By Hilary Corrigan
Triplicate staff writer
Eric Santsche spent Saturday morning in the rain, pulling trash from wet leaves in Glen and tossing the bags he filled into a trash container.
"A lot of dirty diapers," the eight-year-old said of his findings.
Yurok Tribe member Michelle Santsche brought her sons to help with the annual Klamath River cleanup. In boots, raincoats and work gloves, the trio scoured backroads for piles of trash.
"I want my family to see what impact the garbage and everything has to our reservation and how important it is to clean up," the Klamath resident said. "I think they're understanding."
Across the road, six-year-old Ryan dug at the base of a tree trunk.
"This wire is choking that tree," he called.
Santsche waved toward the littered woods.
"This is awful," she said.
"And cruel," Eric added.
More than 100 tribal members and Del Norte County residents celebrated Earth Day a day early and in the rain, hauling trash piled along back roads and tucked in the woods along the Klamath River.
The event started about six years ago, focusing on the waterway, but soon covered the surrounding watershed.
"We're able to get a lot of stuff done in a little amount of time," assistant director of the tribal environmental program Laura Mayo said. "Many hands make light work."
To prepare, tribal staff inventoried garbage piles and created packets of maps, directions and photos for volunteers to track down the trash. Del Norte Solid Waste Management Authority placed eight large train bin containers in the area and staff would later bring them to the transfer station, sort the garbage from recyclables in a collection that in past years has totaled about 160 cubic yards.
Along with crew members, Walt Lara III, director of the tribe's watershed division, started the effort on Friday with free door-to-door trash pickup. The day netted more than 100 appliances and on Saturday, the team scoured the back roads in a big truck, loading TVs, stoves and other big items that they found.

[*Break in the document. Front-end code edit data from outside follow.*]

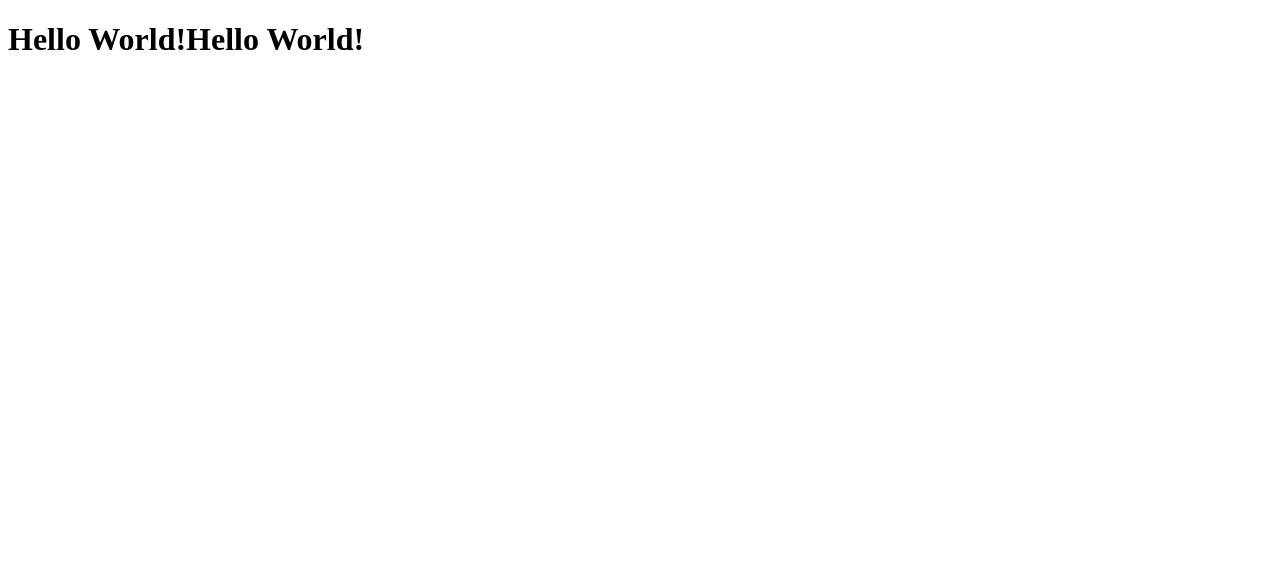
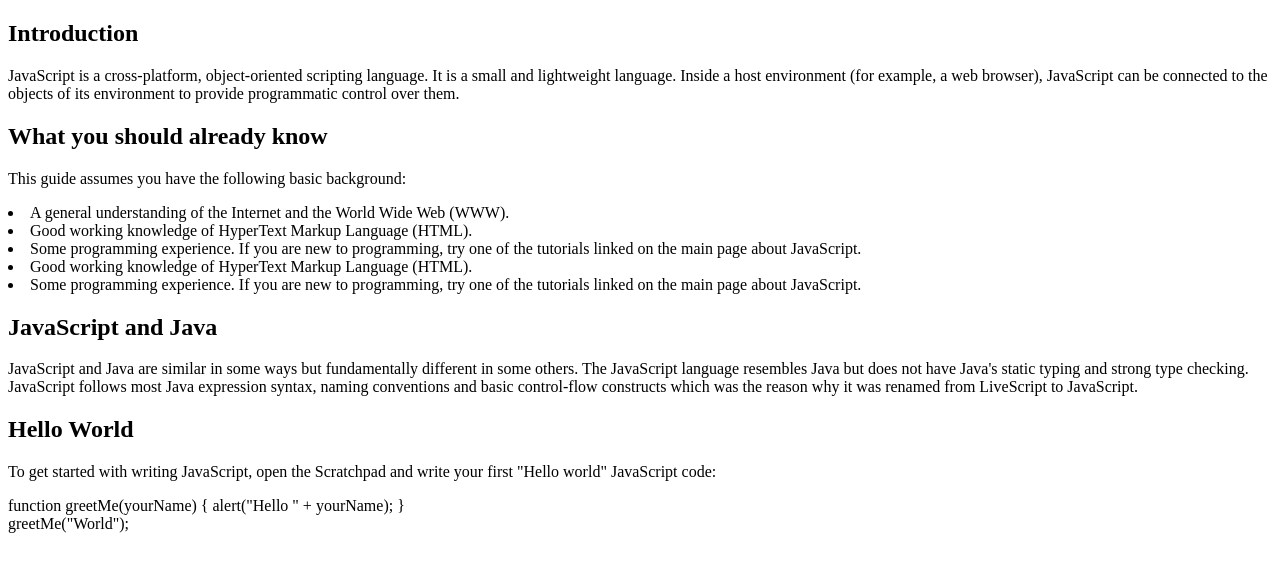
Before and after one commit to fullstack-daddy/HTML-CSS-Challenge, a plain HTML site: page index.html in a window 1280 px wide. Drawn offline with Linux system fonts and the light colour scheme.

Commit message:
html file updated

```diff
--- a/index.html
+++ b/index.html
@@ -7,7 +7,40 @@
   </head>
 
   <body>
-    <h1>Hello World!Hello World!</h1>
+    <main id="main-doc">
+      <section class="main-section"></section>
+      <section id="1" class="main-section">
+        <header>
+          <h1>Introduction</h1>
+          <p>JavaScript is a cross-platform, object-oriented scripting language. It is a small and lightweight language. Inside a host environment (for example, a web browser), JavaScript can be connected to the objects of its environment to provide programmatic control over them.</p>
+        </header>
+      </section>
+      <section id="2" class="main-section">
+        <header>
+          <h1>What you should already know</h1>
+          <p>This guide assumes you have the following basic background:</p>
+          <li>A general understanding of the Internet and the World Wide Web (WWW).</li>
+          <li>Good working knowledge of HyperText Markup Language (HTML).</li>
+          <li>Some programming experience. If you are new to programming, try one of the tutorials linked on the main page about JavaScript.</li>
+          <li>Good working knowledge of HyperText Markup Language (HTML).</li>
+          <li>Some programming experience. If you are new to programming, try one of the tutorials linked on the main page about JavaScript.</li>
+        </header>
+      </section>
+      <section id="3" class="main-section">
+        <header>
+          <h1>JavaScript and Java</h1>
+          <p>JavaScript and Java are similar in some ways but fundamentally different in some others. The JavaScript language resembles Java but does not have Java's static typing and strong type checking. JavaScript follows most Java expression syntax, naming conventions and basic control-flow constructs which was the reason why it was renamed from LiveScript to JavaScript.</p>
+        </header>
+      </section>
+      <section id="4" class="main-section">
+        <header>
+          <h1>Hello World</h1>
+          <p>To get started with writing JavaScript, open the Scratchpad and write your first "Hello world" JavaScript code:</p>
+          <p>function greetMe(yourName) { alert("Hello " + yourName); }<br>
+            greetMe("World");</p>
+        </header>
+      </section>
+    </main>
     <script src="https://cdn.freecodecamp.org/testable-projects-fcc/v1/bundle.js"></script>
 
     <!--
```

Despite curbside trash pickup in the area and a transfer station on Alder Camp Road, area residents and out-of-towners ditch trash, appliances, lumber and other garbage on the back roads.
"We've found debit cards, drivers' licenses, all kinds of stuff," Mayo said.
Others move away and leave their garbage and old furniture behind in the woods.
"There's many different reasons. There's economic, there's just social attitude," Mayo said, noting the rural area. "(There's) the perception of lawlessness."
Tribal staff regularly sweeps the region for trash but want residents to call if they need help getting rid of materials.
"A lot of it is because of the poverty," said Tatia Viggers, the tribe's executive secretary.
The traditional salmon lunch may have helped, but the chance to clear eyesores lured most volunteers.
Tribal member and Klamath resident Candy Gibson brought her two grandchildren. "We want to clean up, make it look a lot better here and safer," Gibson said. "We run around out here."
McKinleyville resident Dick Bargy and his wife often travel along the river and camp at RV parks near it.
"Just to contribute something to the area, Klamath River ¬ó we all enjoy it, figure we'd do a little bit to keep it clean," Bargy said.
A Klamath church group started its workday with a prayer in the rain near a pile of trash.
"It helps us put our faith into practice in a practical way," Pastor Tom Pawloski said after the three lugged an abandoned refrigerator from the woods to the roadside. "Encourages us to care for the community."
Del Norte Solid Waste Management Authority director Kevin Hendrick started his day with a mishap while lifting a piece of plywood full of trash into a trash container.
"It cascaded down on my head," Hendrick said. "Baptism by garbage."
Ron Gonzalo joined a boat crew to haul in a refrigerator, tires, orange plastic fences.
"I thought I was gonna do my back in on that fridge," said Gonzalo, who volunteered a few years ago and made sure to stay in town this year to help again. "I remembered how much fun it was and the wonderful food."
The rain didn't ruin it for him.
"You just put your Gore-Tex on and go out and enjoy life," Gonzalo said.